Data listing =>
•••

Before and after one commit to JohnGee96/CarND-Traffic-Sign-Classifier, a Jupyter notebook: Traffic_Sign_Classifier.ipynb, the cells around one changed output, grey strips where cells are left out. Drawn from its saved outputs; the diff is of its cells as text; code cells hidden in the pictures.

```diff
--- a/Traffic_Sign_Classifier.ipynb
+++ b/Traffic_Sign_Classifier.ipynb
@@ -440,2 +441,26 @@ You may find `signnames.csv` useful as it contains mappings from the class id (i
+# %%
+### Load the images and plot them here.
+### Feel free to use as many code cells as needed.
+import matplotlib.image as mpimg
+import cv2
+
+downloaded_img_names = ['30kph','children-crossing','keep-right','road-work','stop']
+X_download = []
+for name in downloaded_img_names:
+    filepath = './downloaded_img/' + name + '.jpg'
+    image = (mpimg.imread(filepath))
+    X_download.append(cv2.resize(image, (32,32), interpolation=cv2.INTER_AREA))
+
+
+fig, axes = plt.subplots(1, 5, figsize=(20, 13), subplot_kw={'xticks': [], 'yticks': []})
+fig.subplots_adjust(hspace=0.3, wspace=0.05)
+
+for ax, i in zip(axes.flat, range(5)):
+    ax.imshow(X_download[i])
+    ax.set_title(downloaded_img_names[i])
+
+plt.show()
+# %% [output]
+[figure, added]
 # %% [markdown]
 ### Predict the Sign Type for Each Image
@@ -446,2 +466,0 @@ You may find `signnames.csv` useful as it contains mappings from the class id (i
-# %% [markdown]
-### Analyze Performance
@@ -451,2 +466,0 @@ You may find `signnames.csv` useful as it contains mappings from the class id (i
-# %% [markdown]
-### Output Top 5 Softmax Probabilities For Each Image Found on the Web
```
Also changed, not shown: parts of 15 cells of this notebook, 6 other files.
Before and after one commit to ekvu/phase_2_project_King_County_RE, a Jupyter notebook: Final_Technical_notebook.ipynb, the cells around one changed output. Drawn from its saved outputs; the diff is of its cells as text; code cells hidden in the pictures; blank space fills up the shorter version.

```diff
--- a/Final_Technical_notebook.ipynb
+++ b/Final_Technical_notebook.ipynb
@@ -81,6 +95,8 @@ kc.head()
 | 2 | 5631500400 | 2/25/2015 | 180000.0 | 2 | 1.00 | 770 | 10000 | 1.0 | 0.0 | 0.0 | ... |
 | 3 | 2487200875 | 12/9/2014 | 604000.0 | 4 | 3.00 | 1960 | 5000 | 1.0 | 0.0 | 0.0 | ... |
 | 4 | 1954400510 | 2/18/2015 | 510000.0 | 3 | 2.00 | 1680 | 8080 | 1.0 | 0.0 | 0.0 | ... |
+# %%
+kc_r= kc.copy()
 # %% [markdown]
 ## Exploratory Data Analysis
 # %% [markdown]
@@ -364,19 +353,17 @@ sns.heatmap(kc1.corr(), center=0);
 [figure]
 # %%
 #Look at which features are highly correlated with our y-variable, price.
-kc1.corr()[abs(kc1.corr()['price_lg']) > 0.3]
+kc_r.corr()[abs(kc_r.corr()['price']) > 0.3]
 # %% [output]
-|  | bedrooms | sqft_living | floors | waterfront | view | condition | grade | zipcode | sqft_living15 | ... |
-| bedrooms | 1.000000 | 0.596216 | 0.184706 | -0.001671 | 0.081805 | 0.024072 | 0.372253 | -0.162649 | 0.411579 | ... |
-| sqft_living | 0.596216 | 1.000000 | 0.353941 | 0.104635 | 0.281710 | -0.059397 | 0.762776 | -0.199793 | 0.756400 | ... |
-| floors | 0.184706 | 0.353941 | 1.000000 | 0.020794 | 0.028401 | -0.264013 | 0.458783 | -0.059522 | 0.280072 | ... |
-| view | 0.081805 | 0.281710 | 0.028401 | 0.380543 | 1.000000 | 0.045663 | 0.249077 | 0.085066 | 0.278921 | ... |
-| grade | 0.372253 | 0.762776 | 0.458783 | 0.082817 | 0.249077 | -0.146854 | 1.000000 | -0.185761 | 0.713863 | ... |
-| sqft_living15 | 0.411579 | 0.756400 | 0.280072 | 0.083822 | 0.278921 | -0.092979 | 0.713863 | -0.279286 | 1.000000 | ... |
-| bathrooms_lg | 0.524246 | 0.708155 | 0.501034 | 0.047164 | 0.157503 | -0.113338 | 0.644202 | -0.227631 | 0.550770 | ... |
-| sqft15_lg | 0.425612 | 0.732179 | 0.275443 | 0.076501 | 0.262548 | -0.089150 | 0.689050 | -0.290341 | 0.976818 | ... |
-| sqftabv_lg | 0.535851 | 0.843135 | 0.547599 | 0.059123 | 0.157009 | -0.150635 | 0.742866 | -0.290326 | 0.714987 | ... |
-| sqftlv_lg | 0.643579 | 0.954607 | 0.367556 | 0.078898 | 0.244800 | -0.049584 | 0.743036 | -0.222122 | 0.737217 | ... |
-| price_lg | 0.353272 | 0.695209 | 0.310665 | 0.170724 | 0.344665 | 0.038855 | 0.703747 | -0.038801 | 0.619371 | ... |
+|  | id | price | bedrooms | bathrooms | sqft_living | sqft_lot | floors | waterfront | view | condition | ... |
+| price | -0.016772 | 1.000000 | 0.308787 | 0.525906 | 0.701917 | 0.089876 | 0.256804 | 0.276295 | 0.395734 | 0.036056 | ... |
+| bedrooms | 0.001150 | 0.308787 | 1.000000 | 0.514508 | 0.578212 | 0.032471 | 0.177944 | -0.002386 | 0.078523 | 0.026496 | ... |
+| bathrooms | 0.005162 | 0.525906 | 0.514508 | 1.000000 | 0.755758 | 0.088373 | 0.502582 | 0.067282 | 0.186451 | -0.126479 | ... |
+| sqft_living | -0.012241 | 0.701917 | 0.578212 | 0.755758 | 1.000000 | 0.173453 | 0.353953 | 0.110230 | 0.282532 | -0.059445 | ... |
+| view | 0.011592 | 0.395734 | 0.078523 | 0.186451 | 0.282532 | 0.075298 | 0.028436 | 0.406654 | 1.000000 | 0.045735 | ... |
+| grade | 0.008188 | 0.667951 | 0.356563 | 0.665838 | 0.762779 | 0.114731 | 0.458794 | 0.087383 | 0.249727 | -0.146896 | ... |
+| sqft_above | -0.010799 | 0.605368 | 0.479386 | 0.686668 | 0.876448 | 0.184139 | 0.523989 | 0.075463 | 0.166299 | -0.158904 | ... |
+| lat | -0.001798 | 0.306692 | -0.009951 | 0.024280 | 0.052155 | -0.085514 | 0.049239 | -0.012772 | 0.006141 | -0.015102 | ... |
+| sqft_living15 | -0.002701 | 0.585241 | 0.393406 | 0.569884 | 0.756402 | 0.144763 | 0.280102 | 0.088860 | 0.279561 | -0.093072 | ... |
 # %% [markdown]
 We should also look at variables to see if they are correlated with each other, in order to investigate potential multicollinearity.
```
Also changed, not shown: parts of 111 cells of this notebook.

•••

Prompt => Would you please show every line of the material above that includes the string "Drawn"?

Reply =>
Before and after one commit to JohnGee96/CarND-Traffic-Sign-Classifier, a Jupyter notebook: Traffic_Sign_Classifier.ipynb, the cells around one changed output, grey strips where cells are left out. Drawn from its saved outputs; the diff is of its cells as text; code cells hidden in the pictures.
Before and after one commit to ekvu/phase_2_project_King_County_RE, a Jupyter notebook: Final_Technical_notebook.ipynb, the cells around one changed output. Drawn from its saved outputs; the diff is of its cells as text; code cells hidden in the pictures; blank space fills up the shorter version.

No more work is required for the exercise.